Affirmed.

Tamura, J., and Gabbert, J., concurred.

FN 1. On this issue Husband testified as follows:

"Q. Have irreconcilable differences led to an irremediable breakdown of this marriage?

"A. Yes.

"Q. Have you attempted to seek reconciliation in regards to this matter?

"A. No, sir.

"Q. Do you think it would do any good?

"A. No.

"The Court: Do you think that with further passage of time that you and Mrs. Walton would reconcile?

"The Witness: No."

Husband was not cross-examined on this point. As to irreconcilable differences the only testimony of Wife was as follows:

"Q. Now, you have filed a response to the petition under oath wherein you requested a separation, as opposed to a dissolution. Do you recall that?

"A. Yes.

"Q. Are you still of a mind that you do not want a dissolution of the marriage?

"A. Yes.

"Q. Is that in spite of your allegation of irreconcilable differences?

"A. Yes."

FN 2. In any event the contention that under the Family Law Act the responding spouse is precluded from showing that irreconcilable differences do not exist is without merit. As recently pointed out by the California Supreme Court: "Under the Family Law Act the court, not the parties, must decide whether the evidence adduced supports findings that irreconcilable differences do exist and that the marriage has broken down irremediably and should be dissolved. [Fn. omitted.]" (In re Marriage of McKim, 6 Cal. 3d 673, 680 [100 Cal. Rptr. 140, 493 P.2d 868]; see Civ. Code, §§ 4507, 4508, 4511.) "Although the Legislature intended that as far as possible dissolution proceedings should be non-adversary, eliminating acrimony, it did not intend that findings of the existence of irreconcilable differences be made perfunctorily." (In re Marriage of McKim, supra, 6 Cal.3d at p. 679.) The court is to dissolve the marriage only when it has determined from the evidence "that there are irreconcilable differences, which have caused the irremediable breakdown of the marriage." (Civ. Code, § 4508.) Where necessary to its determination, the court is given discretion to receive evidence of specific acts of misconduct (Civ. Code, § 4509), but, in exercising this discretion, the court should bear in mind that one of the principal purposes for the change from dissolution on a fault basis to a marital breakdown basis was the desire to eliminate acrimony and devisiveness and to provide "a conciliatory and uncharged atmosphere which will facilitate resolution of the other issues and perhaps effect a reconciliation." (Report of 1969 Divorce Reform Legislation of the Assembly Committee on Judiciary [4 Assem. J. (1969) p. 8054 at p. 8058]; see In re Marriage of McKim, supra, 6 Cal.3d at p. 679.)
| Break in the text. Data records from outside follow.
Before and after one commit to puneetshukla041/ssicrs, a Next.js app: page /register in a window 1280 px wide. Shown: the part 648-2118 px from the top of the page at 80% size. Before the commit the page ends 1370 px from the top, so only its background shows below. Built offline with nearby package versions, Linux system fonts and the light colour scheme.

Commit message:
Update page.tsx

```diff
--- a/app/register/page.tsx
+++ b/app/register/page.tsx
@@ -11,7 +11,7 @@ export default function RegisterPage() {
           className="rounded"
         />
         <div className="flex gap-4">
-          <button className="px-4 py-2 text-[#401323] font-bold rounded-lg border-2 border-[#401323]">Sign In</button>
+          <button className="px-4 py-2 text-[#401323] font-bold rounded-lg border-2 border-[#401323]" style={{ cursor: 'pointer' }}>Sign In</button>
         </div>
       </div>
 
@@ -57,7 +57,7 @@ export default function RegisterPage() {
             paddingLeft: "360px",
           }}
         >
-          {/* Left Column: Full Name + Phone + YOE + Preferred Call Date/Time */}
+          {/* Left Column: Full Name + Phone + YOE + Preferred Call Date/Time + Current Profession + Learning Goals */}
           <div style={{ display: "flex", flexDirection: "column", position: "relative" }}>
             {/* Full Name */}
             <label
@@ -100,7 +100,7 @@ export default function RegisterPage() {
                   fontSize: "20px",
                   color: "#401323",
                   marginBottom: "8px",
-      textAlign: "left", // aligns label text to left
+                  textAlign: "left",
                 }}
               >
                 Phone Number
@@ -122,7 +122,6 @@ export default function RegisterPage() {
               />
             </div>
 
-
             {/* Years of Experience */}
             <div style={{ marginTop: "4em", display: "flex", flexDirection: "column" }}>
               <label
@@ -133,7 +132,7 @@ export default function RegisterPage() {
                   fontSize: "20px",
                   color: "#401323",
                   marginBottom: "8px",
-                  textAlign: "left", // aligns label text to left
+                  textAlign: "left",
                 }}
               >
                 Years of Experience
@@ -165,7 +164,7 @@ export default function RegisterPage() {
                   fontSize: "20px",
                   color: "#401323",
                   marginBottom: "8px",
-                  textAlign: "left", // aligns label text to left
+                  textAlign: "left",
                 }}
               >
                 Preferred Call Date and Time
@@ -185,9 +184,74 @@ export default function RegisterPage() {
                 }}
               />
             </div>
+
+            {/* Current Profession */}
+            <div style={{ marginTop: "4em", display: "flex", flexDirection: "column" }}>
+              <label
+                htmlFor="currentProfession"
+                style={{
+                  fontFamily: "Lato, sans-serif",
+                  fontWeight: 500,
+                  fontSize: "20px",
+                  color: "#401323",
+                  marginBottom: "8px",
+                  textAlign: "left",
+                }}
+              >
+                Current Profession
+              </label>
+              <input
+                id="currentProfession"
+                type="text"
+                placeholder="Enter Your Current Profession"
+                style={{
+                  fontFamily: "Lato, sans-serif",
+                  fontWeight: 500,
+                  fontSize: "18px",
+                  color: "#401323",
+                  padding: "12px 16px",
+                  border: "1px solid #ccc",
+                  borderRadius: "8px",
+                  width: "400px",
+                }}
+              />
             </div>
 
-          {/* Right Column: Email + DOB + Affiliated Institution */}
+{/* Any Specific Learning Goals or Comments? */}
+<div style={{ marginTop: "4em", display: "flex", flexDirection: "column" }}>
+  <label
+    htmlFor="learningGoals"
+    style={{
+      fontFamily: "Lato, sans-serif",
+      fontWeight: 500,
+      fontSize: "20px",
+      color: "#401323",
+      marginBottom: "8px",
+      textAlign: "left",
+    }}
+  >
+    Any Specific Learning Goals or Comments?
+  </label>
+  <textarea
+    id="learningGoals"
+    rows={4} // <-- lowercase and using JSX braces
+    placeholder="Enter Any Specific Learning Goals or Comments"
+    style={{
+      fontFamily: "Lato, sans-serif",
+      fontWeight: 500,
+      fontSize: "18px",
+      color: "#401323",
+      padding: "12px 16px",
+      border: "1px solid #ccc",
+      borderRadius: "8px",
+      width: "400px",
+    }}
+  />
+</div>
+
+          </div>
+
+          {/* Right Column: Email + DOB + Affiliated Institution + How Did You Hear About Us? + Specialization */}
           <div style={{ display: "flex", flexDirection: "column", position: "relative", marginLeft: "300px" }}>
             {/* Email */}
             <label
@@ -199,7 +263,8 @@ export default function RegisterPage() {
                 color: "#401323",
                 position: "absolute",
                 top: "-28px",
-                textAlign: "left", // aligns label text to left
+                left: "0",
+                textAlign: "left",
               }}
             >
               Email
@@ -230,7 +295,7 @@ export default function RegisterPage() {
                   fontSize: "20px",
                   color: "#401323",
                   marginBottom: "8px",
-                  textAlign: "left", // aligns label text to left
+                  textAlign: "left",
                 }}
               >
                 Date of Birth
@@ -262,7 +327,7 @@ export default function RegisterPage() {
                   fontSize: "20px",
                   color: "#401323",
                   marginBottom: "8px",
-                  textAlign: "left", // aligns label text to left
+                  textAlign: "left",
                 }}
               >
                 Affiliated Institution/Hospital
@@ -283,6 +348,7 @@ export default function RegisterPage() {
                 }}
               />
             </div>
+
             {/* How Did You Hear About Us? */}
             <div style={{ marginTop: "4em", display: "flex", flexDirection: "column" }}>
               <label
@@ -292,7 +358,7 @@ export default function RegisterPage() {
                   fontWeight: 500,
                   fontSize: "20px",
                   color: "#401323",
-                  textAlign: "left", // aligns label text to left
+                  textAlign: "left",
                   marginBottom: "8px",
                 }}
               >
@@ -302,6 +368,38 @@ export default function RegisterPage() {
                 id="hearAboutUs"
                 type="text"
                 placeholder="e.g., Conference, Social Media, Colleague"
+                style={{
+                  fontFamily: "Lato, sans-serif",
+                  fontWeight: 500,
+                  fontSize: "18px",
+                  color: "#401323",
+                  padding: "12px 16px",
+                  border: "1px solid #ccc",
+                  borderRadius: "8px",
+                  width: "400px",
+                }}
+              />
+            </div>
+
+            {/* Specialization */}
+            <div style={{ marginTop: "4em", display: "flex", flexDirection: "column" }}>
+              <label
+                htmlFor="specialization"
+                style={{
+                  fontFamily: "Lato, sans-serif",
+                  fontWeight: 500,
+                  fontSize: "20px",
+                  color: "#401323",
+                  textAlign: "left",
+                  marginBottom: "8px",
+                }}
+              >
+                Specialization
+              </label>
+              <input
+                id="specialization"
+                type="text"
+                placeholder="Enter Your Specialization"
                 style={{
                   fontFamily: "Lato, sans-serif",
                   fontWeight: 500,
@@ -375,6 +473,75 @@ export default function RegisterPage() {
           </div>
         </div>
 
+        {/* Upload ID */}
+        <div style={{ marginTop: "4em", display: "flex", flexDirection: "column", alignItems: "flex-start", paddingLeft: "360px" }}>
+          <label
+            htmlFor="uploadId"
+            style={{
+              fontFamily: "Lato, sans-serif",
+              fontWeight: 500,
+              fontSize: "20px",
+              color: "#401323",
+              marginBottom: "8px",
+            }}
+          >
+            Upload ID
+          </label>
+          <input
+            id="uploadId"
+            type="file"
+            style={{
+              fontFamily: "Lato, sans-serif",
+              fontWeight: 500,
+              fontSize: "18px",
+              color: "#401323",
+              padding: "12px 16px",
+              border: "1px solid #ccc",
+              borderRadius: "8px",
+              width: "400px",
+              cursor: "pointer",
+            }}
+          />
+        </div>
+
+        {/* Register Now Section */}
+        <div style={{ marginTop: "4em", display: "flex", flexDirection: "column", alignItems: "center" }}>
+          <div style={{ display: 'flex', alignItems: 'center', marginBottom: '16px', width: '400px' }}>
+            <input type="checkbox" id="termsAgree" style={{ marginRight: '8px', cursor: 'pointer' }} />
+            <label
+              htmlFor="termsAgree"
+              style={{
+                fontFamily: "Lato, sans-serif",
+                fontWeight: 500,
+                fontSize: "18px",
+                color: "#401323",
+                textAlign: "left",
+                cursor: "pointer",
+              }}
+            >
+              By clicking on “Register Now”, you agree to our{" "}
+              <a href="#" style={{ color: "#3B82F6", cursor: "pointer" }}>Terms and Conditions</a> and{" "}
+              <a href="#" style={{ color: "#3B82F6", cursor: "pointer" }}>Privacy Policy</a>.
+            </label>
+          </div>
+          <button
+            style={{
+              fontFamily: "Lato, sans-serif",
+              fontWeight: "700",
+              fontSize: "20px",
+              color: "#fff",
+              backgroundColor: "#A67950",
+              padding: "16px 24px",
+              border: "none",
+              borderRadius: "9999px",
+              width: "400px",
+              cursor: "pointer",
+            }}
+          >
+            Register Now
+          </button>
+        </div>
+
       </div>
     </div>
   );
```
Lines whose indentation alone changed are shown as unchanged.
FN 3. In Assembly Bill 530 as introduced February 17, 1969, there was a proposed section numbered 4506 which read: "Irreconcilable differences are those grounds which are determined by the court to be substantial reasons for not continuing the marriage, and which, in conjunction with all the other evidence, make it appear that the marriage should be dissolved. In making this determination the court shall be guided by, but not limited to, the statutory grounds and corresponding judicial decisions in effect prior to the effective date of this act." By subsequent amendments to Assembly Bill 530, the section number was changed to 4507 and the language changed to that now found in Civil Code, section 4507.